What is needed -> Report the count of lines below that include "textbf", without any other text.

Supplied records ->
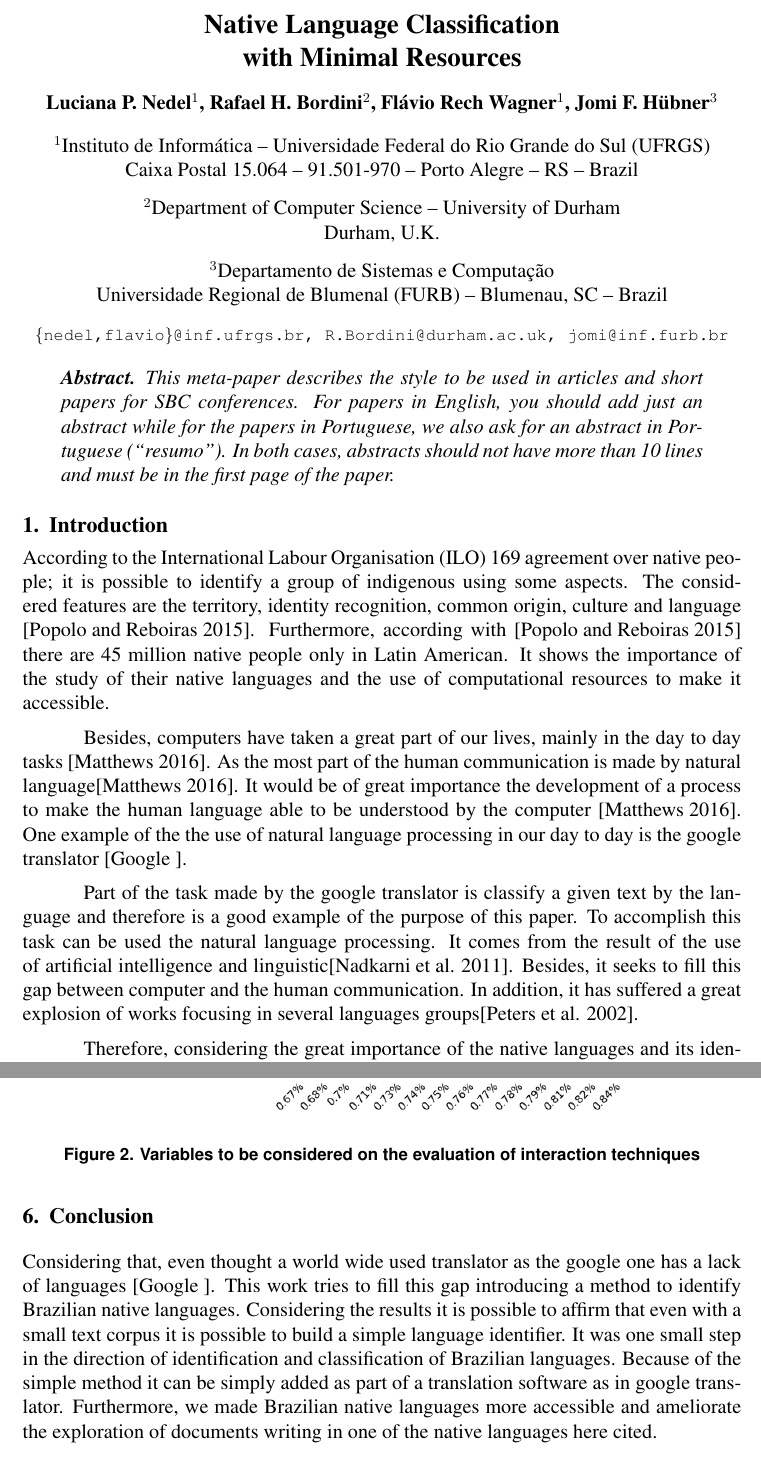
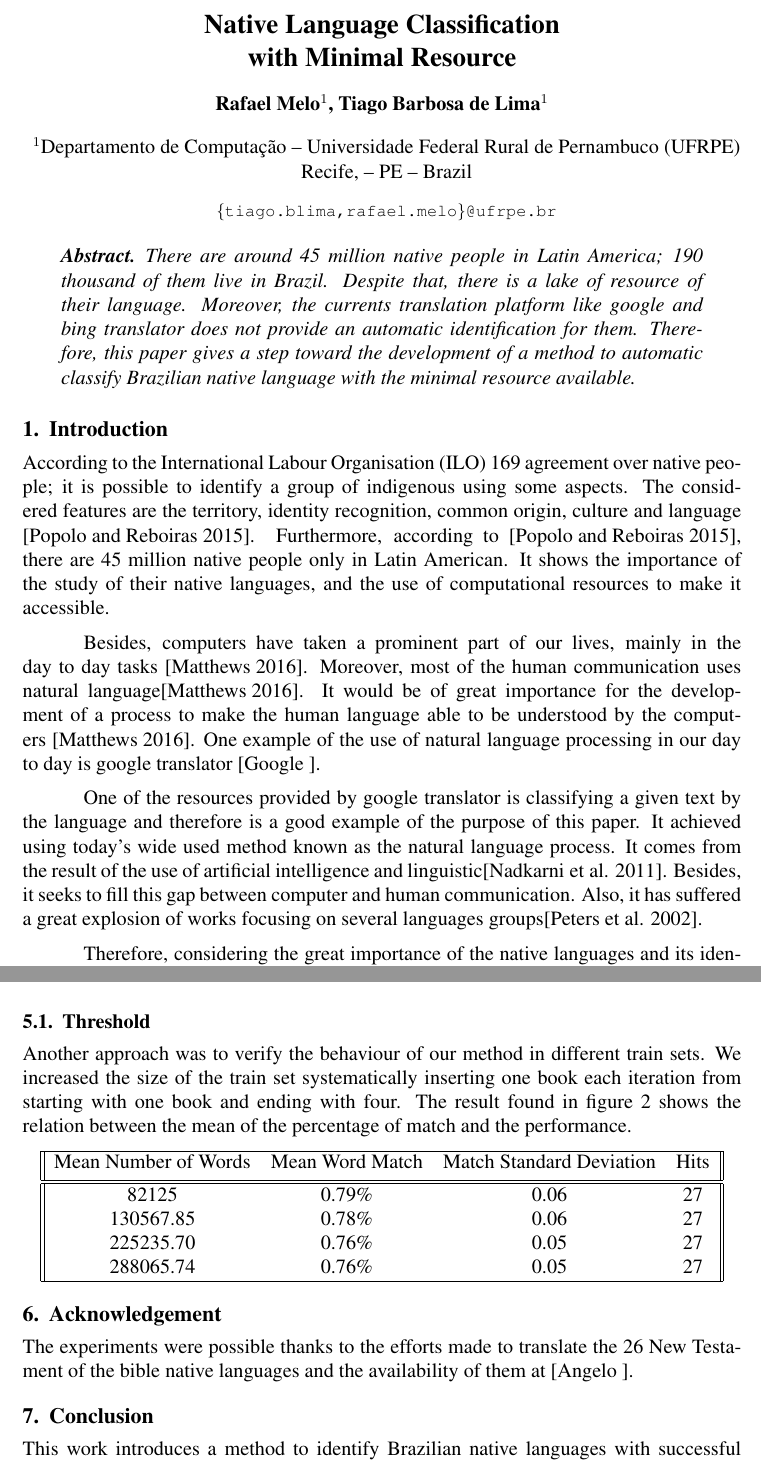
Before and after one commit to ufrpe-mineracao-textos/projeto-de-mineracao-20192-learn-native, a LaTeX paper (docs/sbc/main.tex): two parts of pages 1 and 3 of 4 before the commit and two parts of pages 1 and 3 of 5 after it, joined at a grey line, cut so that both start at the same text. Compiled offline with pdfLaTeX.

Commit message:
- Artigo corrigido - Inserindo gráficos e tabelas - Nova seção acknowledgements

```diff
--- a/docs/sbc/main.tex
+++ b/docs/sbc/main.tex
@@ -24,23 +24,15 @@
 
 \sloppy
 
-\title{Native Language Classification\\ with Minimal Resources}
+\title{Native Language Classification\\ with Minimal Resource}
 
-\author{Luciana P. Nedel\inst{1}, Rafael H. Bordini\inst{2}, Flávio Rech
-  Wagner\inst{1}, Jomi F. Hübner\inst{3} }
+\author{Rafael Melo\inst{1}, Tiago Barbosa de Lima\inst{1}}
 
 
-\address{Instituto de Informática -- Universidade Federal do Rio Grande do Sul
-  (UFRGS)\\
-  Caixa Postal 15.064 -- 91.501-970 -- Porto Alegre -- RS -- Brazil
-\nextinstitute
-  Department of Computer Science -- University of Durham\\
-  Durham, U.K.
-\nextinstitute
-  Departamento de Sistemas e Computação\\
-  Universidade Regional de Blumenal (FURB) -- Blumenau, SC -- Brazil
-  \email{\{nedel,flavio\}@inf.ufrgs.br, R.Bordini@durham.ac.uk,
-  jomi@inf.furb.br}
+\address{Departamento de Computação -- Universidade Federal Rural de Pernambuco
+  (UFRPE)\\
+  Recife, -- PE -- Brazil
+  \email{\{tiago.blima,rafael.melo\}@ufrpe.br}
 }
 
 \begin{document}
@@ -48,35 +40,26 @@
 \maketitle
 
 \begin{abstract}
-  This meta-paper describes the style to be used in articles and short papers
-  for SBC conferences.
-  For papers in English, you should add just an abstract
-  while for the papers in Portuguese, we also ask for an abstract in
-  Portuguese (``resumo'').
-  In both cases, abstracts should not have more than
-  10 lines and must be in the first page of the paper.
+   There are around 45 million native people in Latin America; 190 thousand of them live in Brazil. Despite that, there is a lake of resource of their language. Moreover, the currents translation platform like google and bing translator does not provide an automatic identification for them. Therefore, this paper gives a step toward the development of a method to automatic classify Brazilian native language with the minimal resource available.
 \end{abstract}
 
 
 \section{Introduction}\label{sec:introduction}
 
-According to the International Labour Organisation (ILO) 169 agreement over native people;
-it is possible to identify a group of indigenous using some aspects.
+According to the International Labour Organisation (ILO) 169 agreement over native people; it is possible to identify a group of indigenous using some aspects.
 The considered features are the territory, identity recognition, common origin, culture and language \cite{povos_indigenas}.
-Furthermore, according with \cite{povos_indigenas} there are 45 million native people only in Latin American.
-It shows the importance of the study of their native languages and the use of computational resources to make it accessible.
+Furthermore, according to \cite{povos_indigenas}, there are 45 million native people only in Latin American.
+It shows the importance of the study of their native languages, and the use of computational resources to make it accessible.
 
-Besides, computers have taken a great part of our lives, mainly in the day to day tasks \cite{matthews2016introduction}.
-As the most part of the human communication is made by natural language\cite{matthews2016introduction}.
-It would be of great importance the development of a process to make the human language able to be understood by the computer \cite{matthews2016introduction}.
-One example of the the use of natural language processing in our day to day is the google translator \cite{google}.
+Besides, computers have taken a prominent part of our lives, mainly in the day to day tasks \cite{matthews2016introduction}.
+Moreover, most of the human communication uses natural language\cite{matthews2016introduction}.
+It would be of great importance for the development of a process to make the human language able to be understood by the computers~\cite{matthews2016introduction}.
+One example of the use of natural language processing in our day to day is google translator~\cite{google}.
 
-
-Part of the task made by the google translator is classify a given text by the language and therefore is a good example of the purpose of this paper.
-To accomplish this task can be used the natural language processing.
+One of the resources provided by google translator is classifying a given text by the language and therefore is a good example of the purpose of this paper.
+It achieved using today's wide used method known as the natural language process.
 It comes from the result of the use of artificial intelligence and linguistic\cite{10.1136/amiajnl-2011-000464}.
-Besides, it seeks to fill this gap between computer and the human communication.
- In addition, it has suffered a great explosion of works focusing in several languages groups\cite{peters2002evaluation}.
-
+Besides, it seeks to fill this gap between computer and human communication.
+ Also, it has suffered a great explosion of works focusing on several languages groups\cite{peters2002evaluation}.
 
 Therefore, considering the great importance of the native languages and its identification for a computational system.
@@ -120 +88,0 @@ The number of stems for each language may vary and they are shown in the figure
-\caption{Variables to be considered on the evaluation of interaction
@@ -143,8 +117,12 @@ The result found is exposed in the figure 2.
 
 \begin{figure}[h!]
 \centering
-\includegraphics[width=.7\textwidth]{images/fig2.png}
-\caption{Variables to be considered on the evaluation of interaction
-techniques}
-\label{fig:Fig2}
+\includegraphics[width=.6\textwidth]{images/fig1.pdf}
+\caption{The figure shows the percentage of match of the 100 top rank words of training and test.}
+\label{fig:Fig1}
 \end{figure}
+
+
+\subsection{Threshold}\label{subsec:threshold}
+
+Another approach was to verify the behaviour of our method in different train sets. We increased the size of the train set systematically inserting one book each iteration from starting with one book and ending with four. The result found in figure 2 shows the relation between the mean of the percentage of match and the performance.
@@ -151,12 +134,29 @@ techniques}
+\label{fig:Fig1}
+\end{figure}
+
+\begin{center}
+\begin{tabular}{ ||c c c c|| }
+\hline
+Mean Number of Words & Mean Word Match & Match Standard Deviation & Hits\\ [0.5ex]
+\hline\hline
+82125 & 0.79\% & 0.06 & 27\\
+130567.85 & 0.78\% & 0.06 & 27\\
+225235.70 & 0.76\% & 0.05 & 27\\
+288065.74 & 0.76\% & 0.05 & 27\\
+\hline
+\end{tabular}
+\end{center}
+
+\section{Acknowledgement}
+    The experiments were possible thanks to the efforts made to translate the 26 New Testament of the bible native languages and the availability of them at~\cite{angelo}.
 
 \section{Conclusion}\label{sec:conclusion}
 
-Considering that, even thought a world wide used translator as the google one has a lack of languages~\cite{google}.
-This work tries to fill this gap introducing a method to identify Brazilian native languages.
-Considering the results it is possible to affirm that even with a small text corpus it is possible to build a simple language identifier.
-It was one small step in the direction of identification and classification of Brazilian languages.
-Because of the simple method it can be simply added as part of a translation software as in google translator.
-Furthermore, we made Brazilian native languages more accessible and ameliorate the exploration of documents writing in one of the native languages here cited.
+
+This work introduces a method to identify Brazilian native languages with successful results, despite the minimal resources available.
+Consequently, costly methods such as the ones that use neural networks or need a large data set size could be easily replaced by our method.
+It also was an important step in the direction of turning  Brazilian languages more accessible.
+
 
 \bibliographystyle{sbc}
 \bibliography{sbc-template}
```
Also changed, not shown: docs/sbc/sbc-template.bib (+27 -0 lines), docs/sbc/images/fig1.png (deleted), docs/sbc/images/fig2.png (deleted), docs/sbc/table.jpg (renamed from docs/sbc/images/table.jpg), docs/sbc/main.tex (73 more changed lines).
--
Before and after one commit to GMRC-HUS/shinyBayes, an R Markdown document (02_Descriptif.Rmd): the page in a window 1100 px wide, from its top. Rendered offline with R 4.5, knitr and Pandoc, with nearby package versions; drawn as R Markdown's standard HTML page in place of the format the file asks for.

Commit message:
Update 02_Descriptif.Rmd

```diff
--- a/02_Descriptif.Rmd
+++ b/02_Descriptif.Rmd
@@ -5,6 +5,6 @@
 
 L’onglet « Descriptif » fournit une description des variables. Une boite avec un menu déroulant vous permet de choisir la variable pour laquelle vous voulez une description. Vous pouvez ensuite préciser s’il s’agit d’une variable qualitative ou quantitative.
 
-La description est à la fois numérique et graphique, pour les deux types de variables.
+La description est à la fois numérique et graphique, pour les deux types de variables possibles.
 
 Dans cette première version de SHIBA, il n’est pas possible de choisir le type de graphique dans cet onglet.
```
--
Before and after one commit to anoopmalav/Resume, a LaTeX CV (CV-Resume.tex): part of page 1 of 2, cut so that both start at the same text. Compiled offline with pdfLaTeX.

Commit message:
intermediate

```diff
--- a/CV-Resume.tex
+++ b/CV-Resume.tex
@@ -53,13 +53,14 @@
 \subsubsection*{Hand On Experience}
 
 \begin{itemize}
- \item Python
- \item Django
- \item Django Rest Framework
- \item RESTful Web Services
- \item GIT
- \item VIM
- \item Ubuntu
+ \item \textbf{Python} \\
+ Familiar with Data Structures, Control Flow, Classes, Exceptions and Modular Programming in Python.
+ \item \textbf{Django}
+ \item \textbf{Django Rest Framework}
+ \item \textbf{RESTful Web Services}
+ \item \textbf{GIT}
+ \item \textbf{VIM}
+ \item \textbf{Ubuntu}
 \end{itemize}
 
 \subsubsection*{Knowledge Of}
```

Solution to the exercise -> 7